Dataset items
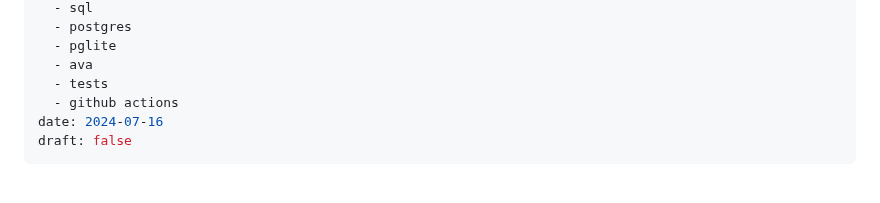
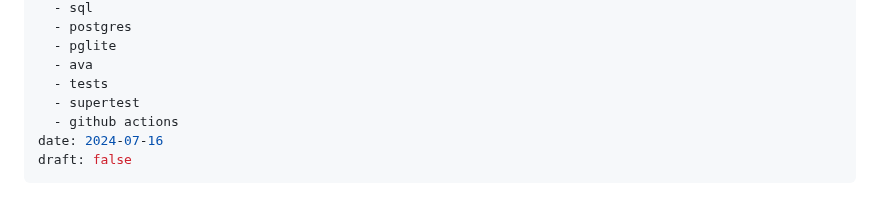
Before and after one commit to sombriks/sombriks-hq, a Markdown page: src/blog/0072-node-backend-validation-exemplified.md, the part around the change. Drawn GitHub-style.

Commit message:
missing tag

```diff
--- a/src/blog/0072-node-backend-validation-exemplified.md
+++ b/src/blog/0072-node-backend-validation-exemplified.md
@@ -14,6 +14,7 @@ tags:
   - pglite
   - ava
   - tests
+  - supertest
   - github actions
 date: 2024-07-16
 draft: false
```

**What to do**
Retype each line above exactly and leave out any picture.

**Result of the exercise**
Before and after one commit to sombriks/sombriks-hq, a Markdown page: src/blog/0072-node-backend-validation-exemplified.md, the part around the change. Drawn GitHub-style.

Commit message:
missing tag

```diff
--- a/src/blog/0072-node-backend-validation-exemplified.md
+++ b/src/blog/0072-node-backend-validation-exemplified.md
@@ -14,6 +14,7 @@ tags:
   - pglite
   - ava
   - tests
+  - supertest
   - github actions
 date: 2024-07-16
 draft: false
```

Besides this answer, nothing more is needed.